As 2020 kicks in, it’s not hard to find expressions of toxicity in the digital wonderland. Audrey Watters’s epic “100 Worst Ed-Tech Debacles of the Decade”, is a lot to digest even for longtime readers of her work. But if you haven’t read it… damn it, go. Now. And just yesterday, Google’s former Head of International Relations wrote the latest damning account, one which illustrates “‘Don’t be evil’ [is] no longer a true reflection of the company’s values.”
Even as this blog spiraled into grievous neglect, I managed to post my own accounts of just how dark things had gotten. And those talks generally found many agreeable listeners who were ready to accept that digital tech had gone off the rails. But people also quite reasonably wanted to discuss what could be done in response. That wasn’t so easy to answer, but amidst my stammering I usually pointed to (among other encouraging works) Middlebury’s excellent annual Digital Detoxes. I thought their 2018 focus on mostly practical approaches and 2019’s more critical investigations were both examples of ed tech practice at its best, and I never tired of pointing people to them, and to repeatedly diving into the deep pool of goodies myself.
So when our relatively new eLearning Coordinator Brenna Clarke Gray announced in a planning meeting a couple months back that she wanted to lead a Digital Detox at TRU, I recall that my reaction was an involuntary whoop of delight.
The goal of this Digital Detox is not abstinence — after all, we’re sending you emails and asking you to access a blog — but instead the goal is to think about how we can detoxify our relationship to the digital, especially in the context of education.

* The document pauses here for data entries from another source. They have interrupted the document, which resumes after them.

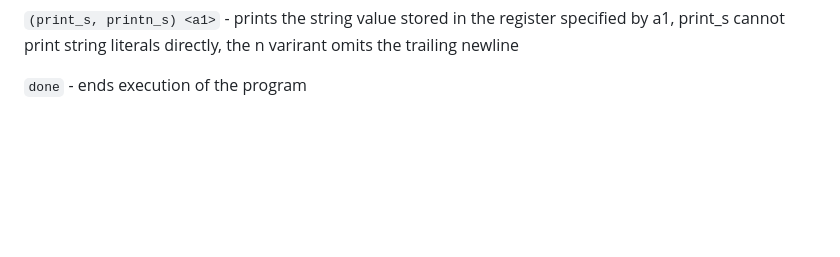
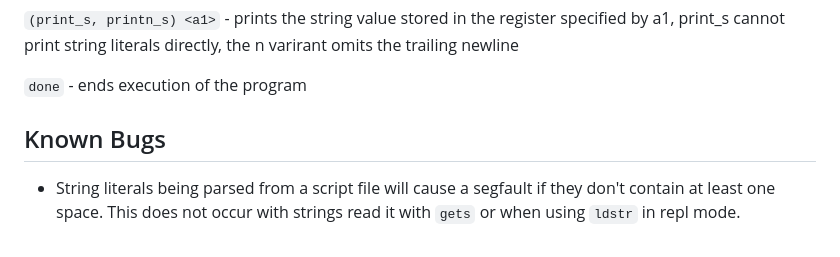
Before and after one commit to calebstein1/simplang, a Markdown page: README.md, the part around the change. GitHub-like rendering; blank space fills up the shorter version.

```diff
--- a/README.md
+++ b/README.md
@@ -76,3 +76,7 @@ There are no dependencies outside of the C standard library.
 `(print_s, printn_s) <a1>` - prints the string value stored in the register specified by a1, print_s cannot print string literals directly, the n varirant omits the trailing newline
 
 `done` - ends execution of the program
+
+## Known Bugs
+
+- String literals being parsed from a script file will cause a segfault if they don't contain at least one space. This does not occur with strings read it with `gets` or when using `ldstr` in repl mode.
```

Because for most of us, the relationship is a toxic one by design — inequities, failures of ethics, and exclusion are baked in to many of the technologies we reach for, whether as users, as teachers, as students, or as engaged citizens. Over the month of January, we’re going to lay out the a range of the problems and also offer meaningful solutions to them, or at least ask you to reconsider some of the assumptions you make about how our digital world works, both on campus and off.
All it takes to sign up is to post an email address on the form.

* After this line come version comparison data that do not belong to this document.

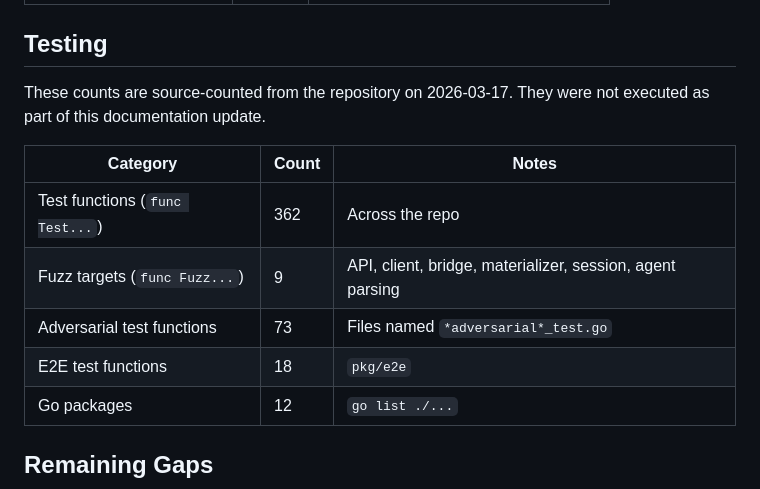
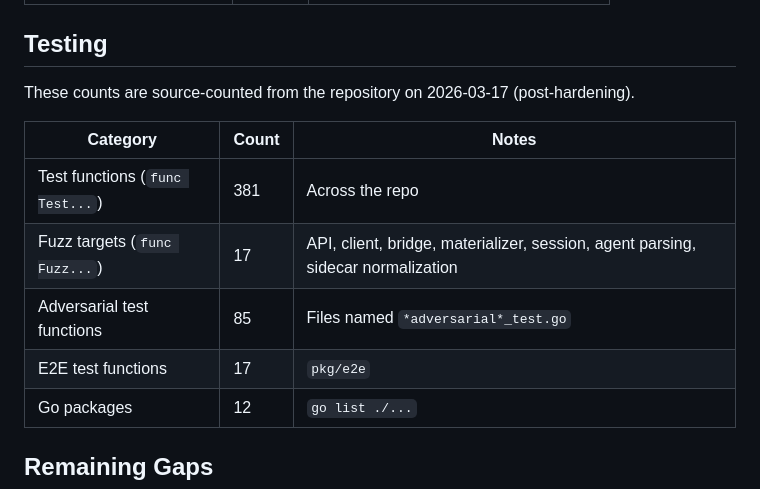
Before and after one commit to danieliser/agentruntime, a Markdown page: FEATURE-INVENTORY.md, the part around the change. Rendered like a GitHub page.

Commit message:
docs: update test counts after hardening pass
381 tests (+19), 17 fuzz targets (+8), 85 adversarial tests (+12).

Co-Authored-By: Claude Opus 4.6 (1M context) <noreply@anthropic.com>

```diff
--- a/FEATURE-INVENTORY.md
+++ b/FEATURE-INVENTORY.md
@@ -111,14 +111,14 @@
 
 ## Testing
 
-These counts are source-counted from the repository on 2026-03-17. They were not executed as part of this documentation update.
+These counts are source-counted from the repository on 2026-03-17 (post-hardening).
 
 | Category | Count | Notes |
 | --- | --- | --- |
-| Test functions (`func Test...`) | 362 | Across the repo |
-| Fuzz targets (`func Fuzz...`) | 9 | API, client, bridge, materializer, session, agent parsing |
-| Adversarial test functions | 73 | Files named `*adversarial*_test.go` |
-| E2E test functions | 18 | `pkg/e2e` |
+| Test functions (`func Test...`) | 381 | Across the repo |
+| Fuzz targets (`func Fuzz...`) | 17 | API, client, bridge, materializer, session, agent parsing, sidecar normalization |
+| Adversarial test functions | 85 | Files named `*adversarial*_test.go` |
+| E2E test functions | 17 | `pkg/e2e` |
 | Go packages | 12 | `go list ./...` |
 
 ## Remaining Gaps
```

Speaking for myself, I intend to participate with the TRU Digital Detox here on the Abject, as well as amplify activity over on the OpenETC site (which we intend to make more bloggy in 2020).
And I intend to combine that with my own participation with Middlebury’s 2020 Digital Detox, on the theme of attention in the digital attention economy. From what I have seen of what Brenna is planning I expect that the two paths will converge beautifully.
I’m not quite ready to cash in my hard-earned Doommonger badge just yet, but I am ready to have some fun and pitch in to try to build something better.